This was a very Merry Christmas story to learn about a few different ways that technology has grown to help encourage the appeal for art and give artists extra exposure. Since I’m in a similar start up business of artistic innovation, I was happy to read about these concepts gaining ground.
I first read about the start up Artaic in the Boston Globe, where artwork can be turned into mosaic tile through software and robotics in half the time to create manually. Anyone can have a custom mosaic tile mural where ever they want. How fantastic!

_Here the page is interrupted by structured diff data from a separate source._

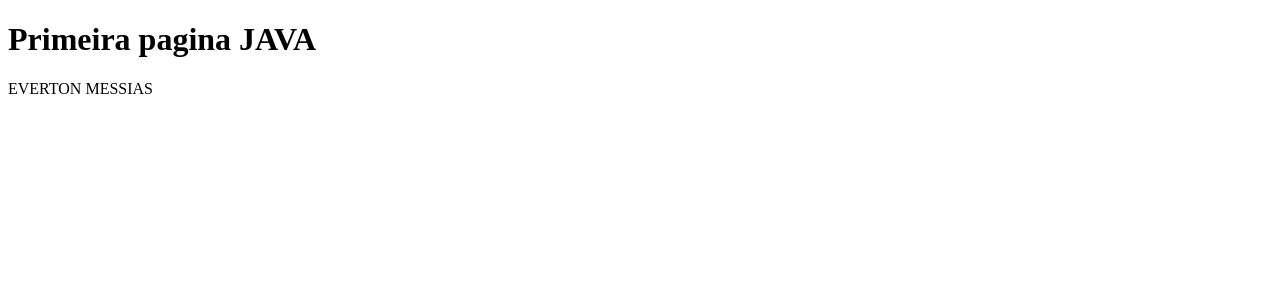
Repository: evertonmessias/java
Page: http://localhost/java11/
The author's editor kept a copy of each file at every save. The page is drawn from the files as they stood at one save, then again after the next save.
The browser window is 1280 px wide. The pictures show the whole page.
The page is served by Tomcat 9.

Above is the page before, as saved 2020-03-13 02:27:12.

After the next save:
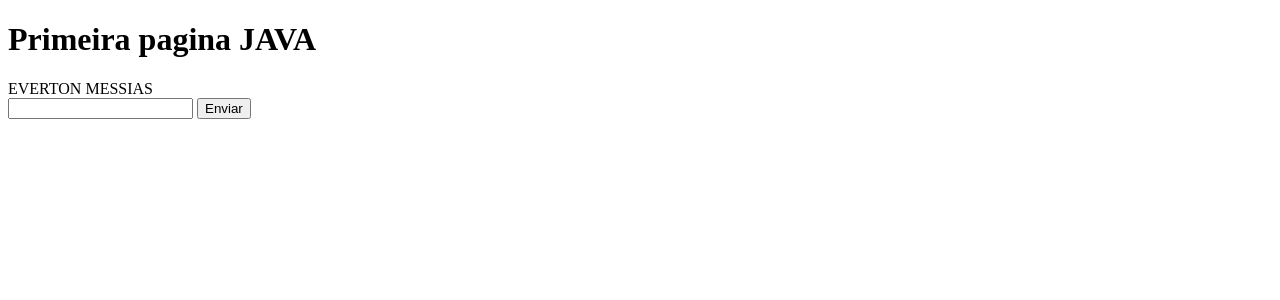
Saved 2 min 11 s later.
--- a/java11/WebContent/index.jsp
+++ b/java11/WebContent/index.jsp
@@ -9,5 +9,9 @@
 <body>
 <h1>Primeira pagina JAVA</h1>
 <% out.print("EVERTON MESSIAS"); %>
+<form action="receber.jsp">
+<input type="text" id="nome" name="nome"/>
+<input type="submit" value="Enviar"/>
+</form>
 </body>
 </html>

This is a similar idea to Home Depot’s own Mosaic Loft, which I didn’t even know existed. They have partnered with Artaic to offer both concepts of stock designs as well as custom capability. With a large, well known company backing the idea of turning mostly photographs into mosaic tiles, you would think they would do more to promote, but according to this story it hasn’t quite taken off yet. Somehow the photo loses its affect once turned into a mosaic, whereas if it was more a fluid artistic or abstract / graphic design piece, it may have more appeal — as in Artaic’s work. Custom tile of course, is three times more expensive but than typical, plain tile sold at the home improvement store. Mosaic Loft shows their creative process using robotic technology in the pictures below.

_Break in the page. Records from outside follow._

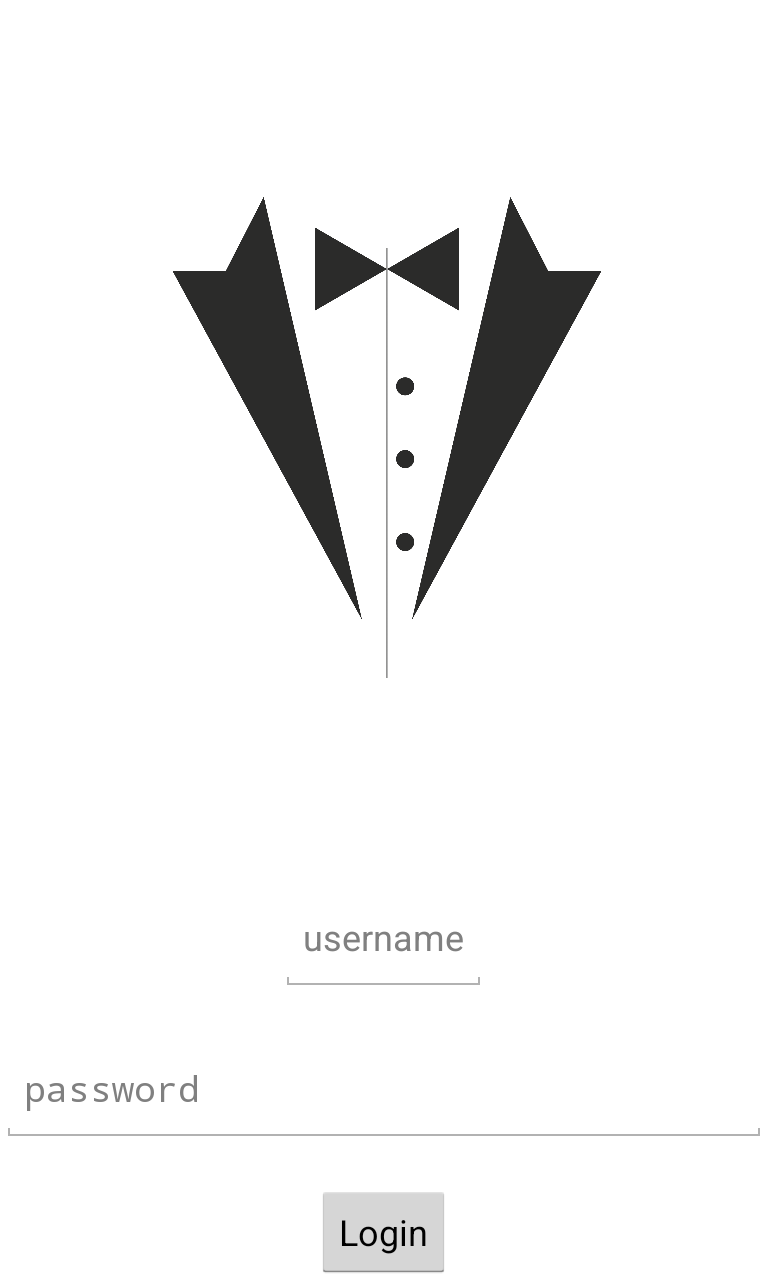
Repository: oszalex/SpryAndroid
Layout: android/Bro/res/layout/activity_main.xml
The author's editor kept a copy of each file at every save. The layout is drawn from the files as they stood at one save, then again after a run of saves.
It is drawn on a 768 x 1280 px phone screen (xhdpi) without system bars, with theme AppTheme; the app's code is not run.

Above is the layout before, as saved 2014-01-21 16:30:12.

### android/Bro/res/layout/activity_main.xml
<LinearLayout xmlns:android="http://schemas.android.com/apk/res/android"
    xmlns:tools="http://schemas.android.com/tools"
    android:layout_width="match_parent"
    android:layout_height="match_parent"
    android:orientation="vertical" >

    <ImageView
        android:id="@+id/logo"
        android:layout_width="256dp"
        android:layout_height="256dp"
        android:layout_gravity="center_horizontal"
        android:layout_weight="3"
        android:contentDescription="@string/logo_description"
        android:src="@drawable/logo" />

    <EditText
        android:id="@+id/edit_username"
        android:layout_width="wrap_content"
        android:layout_height="0dp"
        android:layout_gravity="center_horizontal"
        android:layout_marginTop="20dp"
        android:layout_weight="1"
        android:hint="@string/edit_username" />

    <EditText
        android:id="@+id/edit_password"
        android:layout_width="fill_parent"
        android:layout_height="0dp"
        android:layout_gravity="center_horizontal"
        android:layout_marginTop="20dp"
        android:layout_weight="1"
        android:hint="@string/edit_password"
        android:inputType="textPassword" />

    <Button
        android:layout_width="wrap_content"
        android:layout_height="wrap_content"
        android:layout_gravity="center_horizontal"
        android:layout_marginTop="20dp"
        android:text="@string/button_login" />

</LinearLayout>

### android/Bro/res/values/strings.xml
<?xml version="1.0" encoding="utf-8"?>
<resources>

    <string name="app_name">Bro</string>
    <string name="action_settings">Settings</string>
    <string name="edit_username">username</string>
    <string name="edit_password">password</string>
    <string name="button_login">Login</string>
    <string name="logo_description">Bro-Logo</string>

</resources>

Loaded but not shown: android/Bro/res/values/styles.xml (common file); android/Bro/res/values-v11/styles.xml (common file); android/Bro/res/values-v14/styles.xml (common file)

After the next 2 saves:
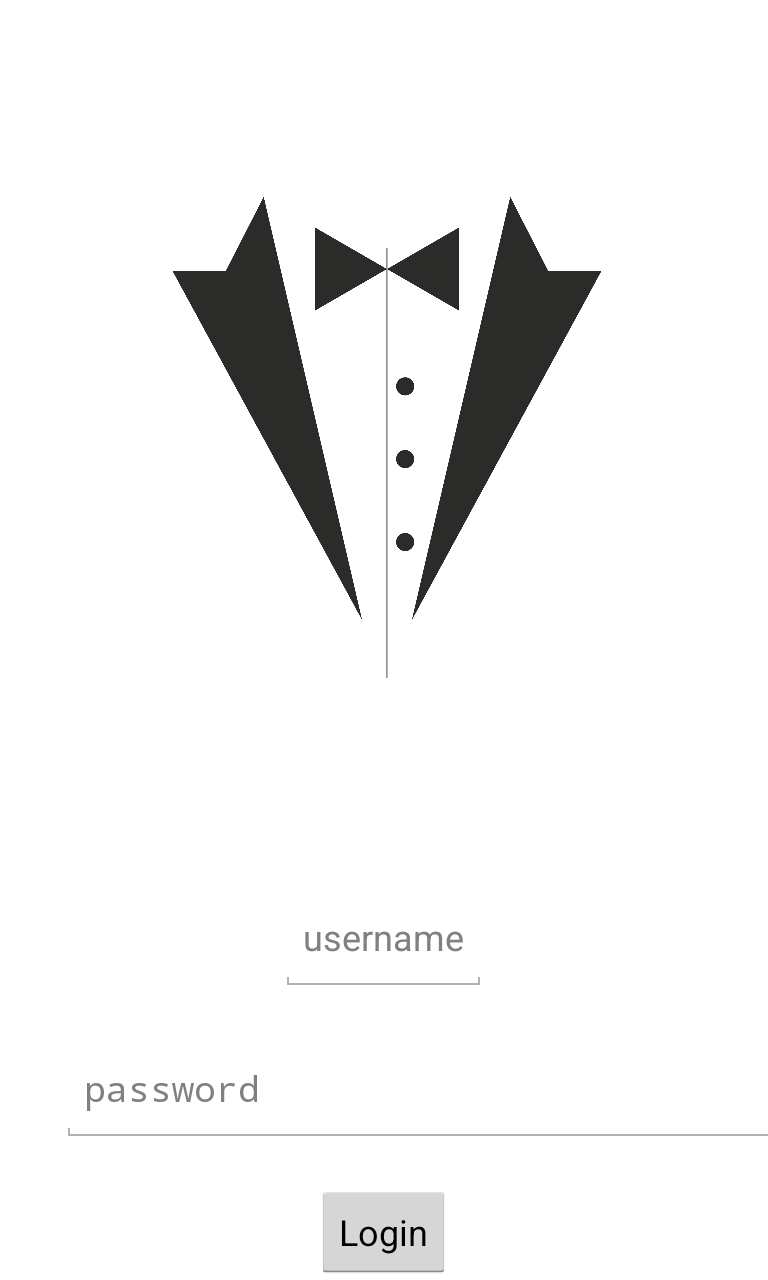
The 2 saves are shown as one change because they came seconds apart.
The last was saved 12 s later.
--- a/android/Bro/res/layout/activity_main.xml
+++ b/android/Bro/res/layout/activity_main.xml
@@ -27,6 +27,7 @@
         android:layout_width="fill_parent"
         android:layout_height="0dp"
         android:layout_gravity="center_horizontal"
+        android:layout_marginLeft="20dp"
         android:layout_marginTop="20dp"
         android:layout_weight="1"
         android:hint="@string/edit_password"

Either way, I like the innovative idea of using mosaic tile for more than your typical backsplash. You can see our Casart Faux Glass Mosaic Tile here and on our Gallery page. I also like the idea of co-creating a product and making it more custom. The only problem with tile in general is that it is permanent; whereas Casart wallcoverings can be temporary or the option of being long term and remain removable and reusable. My theory is that there is so much homogeneity that pretty soon everything will have custom capability. Artaic’s owner, Ted Acworth states, “We believe that there is a $10 billion or $15 billion market of people who would want something other than plain tile on a bathroom wall, or a basic pattern.”
There are other innovative ways some other startups are bringing solutions with the artist and art in mind.
ArtVenue allows businesses to select artwork that is submitted by artists on their website and have that artwork be available for sale at their venue through a QR code that is displayed with a placard for the artwork. This is particularly appealing for restaurants and commercial properties looking to fill their walls and change out their venue’s artwork regularly while the artists get paid and exposure for the placement. 70% of the proceeds go to the artists, the venue gets 20% and ArtVenue gets 10% for the facilitation. Too bad this is only located in Boston. I can see this win-win concept spreading nation wide.
TurningArt allows you to rent or buy artwork for your home or office. Their objective is to get more art on walls. They may become the next Netflix of the Art Generation. For a $10 monthly subscription, you can rotate your art by rolling up your piece and sending it back in exchange for a new piece which fits within a standard frame that the company provides. Your subscription gives you credits that can in turn help when you want to actually purchase a painting. So far they are representing “the best new emerging artists” in these regions: Boston, New York, Los Angeles, San Francisco, Portand, Chicago, Seattle, & Philadelphia. Look for them soon in your neighboring town but you don’t have to reside there to get a subscription.
TourSphere just launched this past October and has already made strides to offer museums and other venues software to “build digital guides” that optimize viewing for their collections on mobile devices. About 20 museums are already building their collections with TourShere’s software any artistic venue can do the same at $399 a month to create and launch a web app instantly. A free app will soon be available to all of us to view them.
What I find fascinating about all of these startup companies is that they have found a way to use technology to make art more available and bridge the divide with lack of accessibility or just inability. They make all forms of creativity a reality and that’s pretty inspirational at Christmastime to know that magical dreams like these capabilities can really come true.